When a line of the records contains "with", copy it.
(DATA SHOWN)
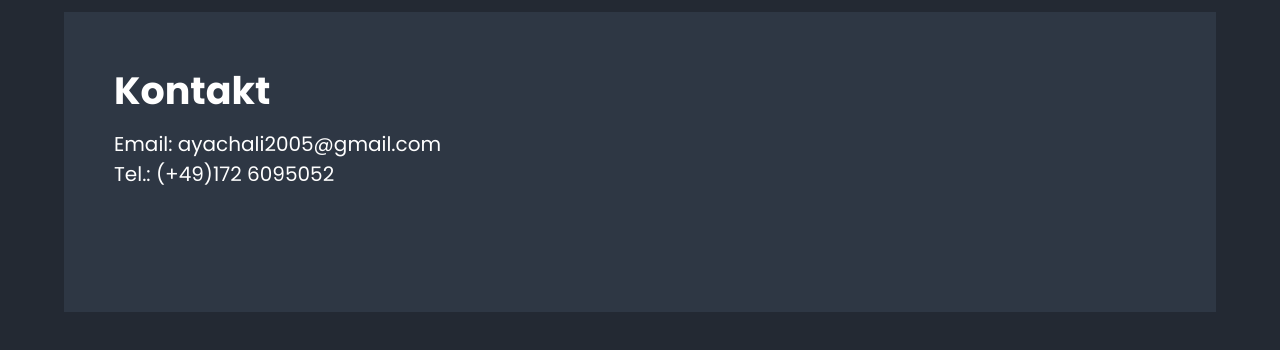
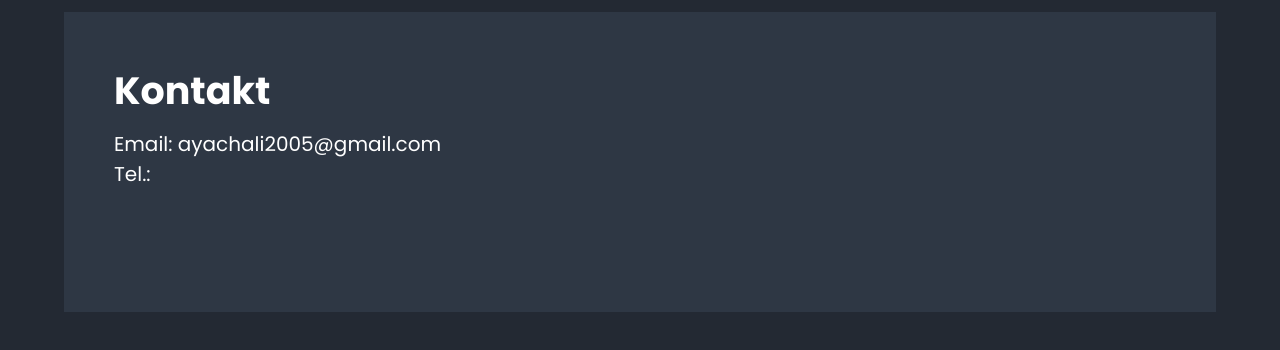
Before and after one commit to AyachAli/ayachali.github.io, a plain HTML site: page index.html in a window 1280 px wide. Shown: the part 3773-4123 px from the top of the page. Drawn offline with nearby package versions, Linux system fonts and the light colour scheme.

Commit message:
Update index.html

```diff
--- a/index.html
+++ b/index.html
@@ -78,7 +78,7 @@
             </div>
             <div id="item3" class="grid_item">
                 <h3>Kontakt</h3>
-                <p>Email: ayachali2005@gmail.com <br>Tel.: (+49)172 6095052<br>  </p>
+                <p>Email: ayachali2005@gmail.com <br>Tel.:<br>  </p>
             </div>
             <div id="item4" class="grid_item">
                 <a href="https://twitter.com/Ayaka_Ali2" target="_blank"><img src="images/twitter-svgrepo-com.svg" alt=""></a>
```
(End DATA SHOWN)
(DATA SHOWN)
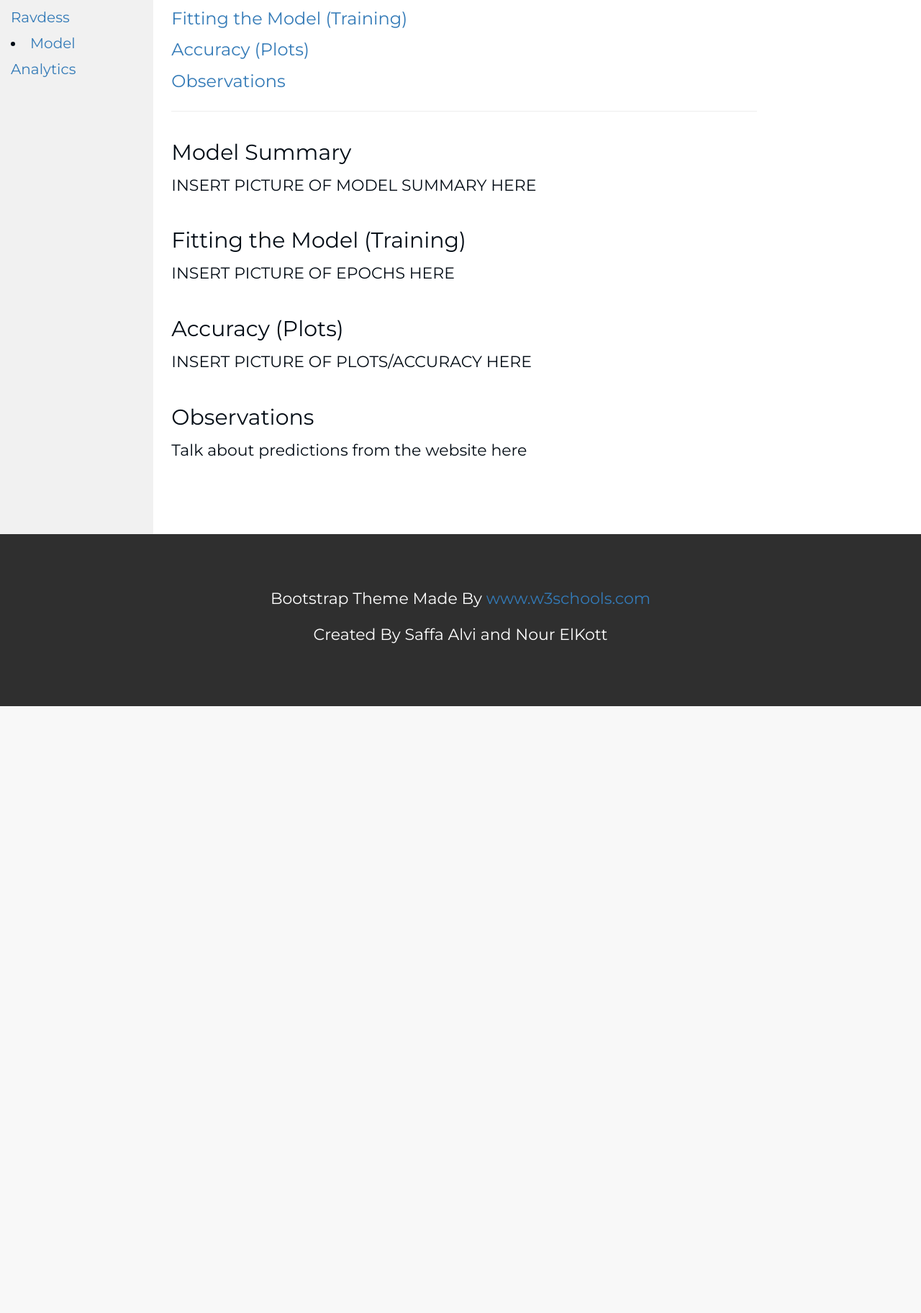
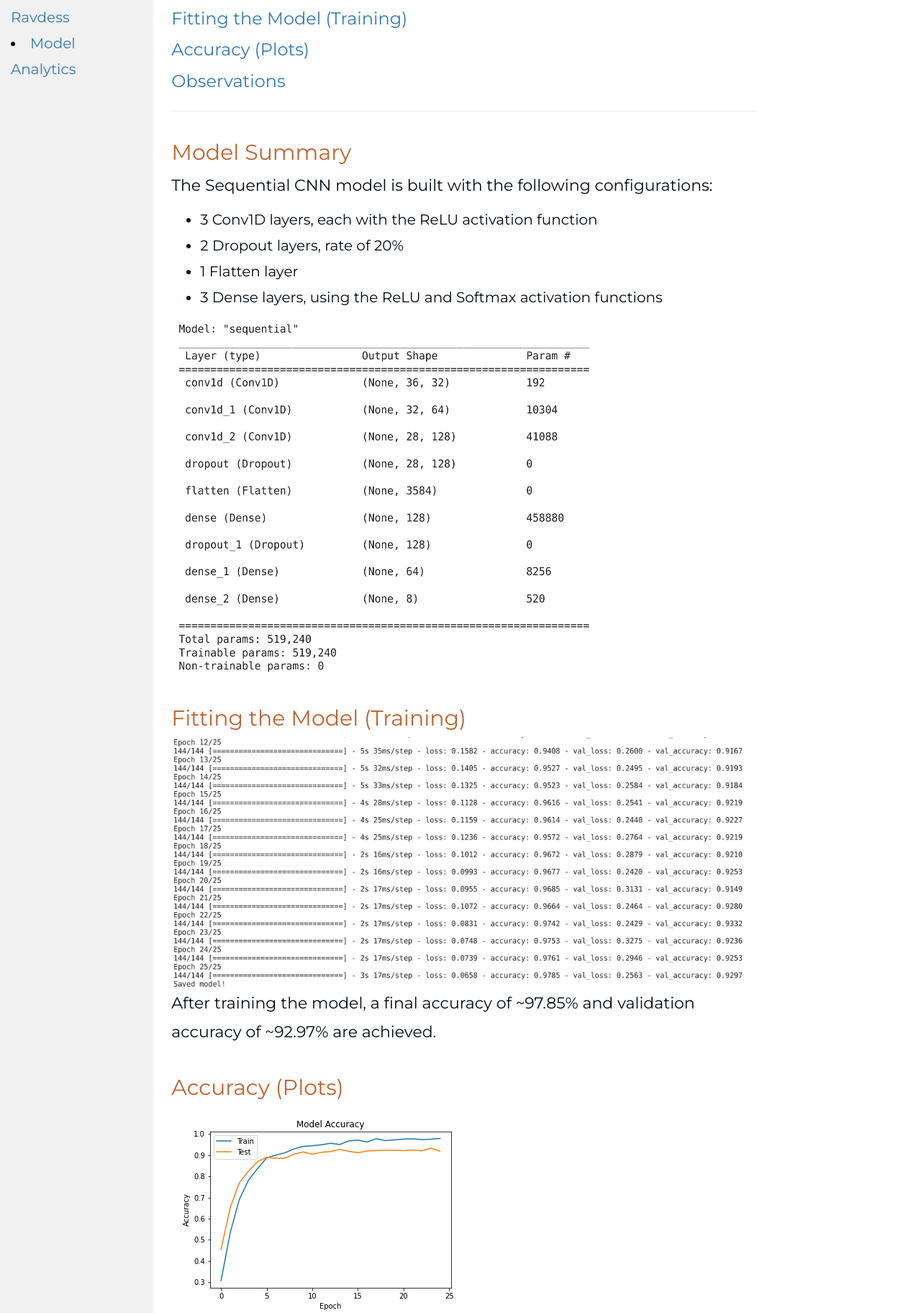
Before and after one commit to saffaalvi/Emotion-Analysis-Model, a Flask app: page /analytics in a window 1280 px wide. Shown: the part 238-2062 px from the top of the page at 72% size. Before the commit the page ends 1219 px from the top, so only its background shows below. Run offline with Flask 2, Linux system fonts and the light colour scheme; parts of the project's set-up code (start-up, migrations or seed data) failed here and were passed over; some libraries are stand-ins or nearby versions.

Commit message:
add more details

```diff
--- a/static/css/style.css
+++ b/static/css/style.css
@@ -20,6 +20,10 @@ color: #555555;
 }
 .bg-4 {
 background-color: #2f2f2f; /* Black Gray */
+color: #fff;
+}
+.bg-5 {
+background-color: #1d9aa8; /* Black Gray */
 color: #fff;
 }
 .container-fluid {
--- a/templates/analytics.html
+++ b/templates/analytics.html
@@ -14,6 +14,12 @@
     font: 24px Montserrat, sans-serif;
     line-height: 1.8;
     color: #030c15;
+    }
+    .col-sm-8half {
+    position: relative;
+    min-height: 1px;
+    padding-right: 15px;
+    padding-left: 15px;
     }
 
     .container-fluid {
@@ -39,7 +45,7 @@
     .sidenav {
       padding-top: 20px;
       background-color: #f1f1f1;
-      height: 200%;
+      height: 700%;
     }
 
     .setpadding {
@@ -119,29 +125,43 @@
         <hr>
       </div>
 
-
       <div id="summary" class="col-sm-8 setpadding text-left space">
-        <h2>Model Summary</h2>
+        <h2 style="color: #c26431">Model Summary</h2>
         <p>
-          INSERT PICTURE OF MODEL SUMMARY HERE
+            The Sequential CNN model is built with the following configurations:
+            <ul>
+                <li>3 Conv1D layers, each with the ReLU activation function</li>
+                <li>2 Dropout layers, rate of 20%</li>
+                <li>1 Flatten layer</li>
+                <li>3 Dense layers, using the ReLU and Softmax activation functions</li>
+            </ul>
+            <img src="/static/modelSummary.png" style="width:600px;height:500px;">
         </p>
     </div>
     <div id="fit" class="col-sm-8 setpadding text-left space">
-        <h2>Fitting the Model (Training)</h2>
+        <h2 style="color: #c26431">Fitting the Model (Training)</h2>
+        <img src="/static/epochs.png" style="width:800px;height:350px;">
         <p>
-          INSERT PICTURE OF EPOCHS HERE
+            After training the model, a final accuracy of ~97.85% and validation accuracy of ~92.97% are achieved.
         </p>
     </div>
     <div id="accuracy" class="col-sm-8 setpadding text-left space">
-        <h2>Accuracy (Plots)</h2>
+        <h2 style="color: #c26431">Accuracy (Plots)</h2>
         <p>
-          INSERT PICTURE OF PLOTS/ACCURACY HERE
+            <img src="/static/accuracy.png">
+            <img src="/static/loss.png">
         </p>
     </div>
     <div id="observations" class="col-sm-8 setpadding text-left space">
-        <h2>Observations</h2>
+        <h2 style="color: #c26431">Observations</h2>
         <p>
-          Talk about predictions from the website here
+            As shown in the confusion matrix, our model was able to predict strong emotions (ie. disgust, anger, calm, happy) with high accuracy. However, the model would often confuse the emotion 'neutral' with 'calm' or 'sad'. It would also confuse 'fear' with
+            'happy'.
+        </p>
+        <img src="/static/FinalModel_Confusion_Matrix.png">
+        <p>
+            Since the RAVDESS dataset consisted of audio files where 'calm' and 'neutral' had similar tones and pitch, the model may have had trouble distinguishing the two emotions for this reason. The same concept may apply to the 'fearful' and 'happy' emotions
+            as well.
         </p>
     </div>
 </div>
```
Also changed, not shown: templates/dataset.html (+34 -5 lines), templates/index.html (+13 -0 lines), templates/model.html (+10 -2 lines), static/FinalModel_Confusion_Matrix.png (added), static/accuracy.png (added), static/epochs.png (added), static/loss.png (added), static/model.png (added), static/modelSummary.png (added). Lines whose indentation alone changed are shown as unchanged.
(End DATA SHOWN)
■ **REPLY**
Before and after one commit to AyachAli/ayachali.github.io, a plain HTML site: page index.html in a window 1280 px wide. Shown: the part 3773-4123 px from the top of the page. Drawn offline with nearby package versions, Linux system fonts and the light colour scheme.
Before and after one commit to saffaalvi/Emotion-Analysis-Model, a Flask app: page /analytics in a window 1280 px wide. Shown: the part 238-2062 px from the top of the page at 72% size. Before the commit the page ends 1219 px from the top, so only its background shows below. Run offline with Flask 2, Linux system fonts and the light colour scheme; parts of the project's set-up code (start-up, migrations or seed data) failed here and were passed over; some libraries are stand-ins or nearby versions.
+            The Sequential CNN model is built with the following configurations:
+                <li>3 Conv1D layers, each with the ReLU activation function</li>
+            As shown in the confusion matrix, our model was able to predict strong emotions (ie. disgust, anger, calm, happy) with high accuracy. However, the model would often confuse the emotion 'neutral' with 'calm' or 'sad'. It would also confuse 'fear' with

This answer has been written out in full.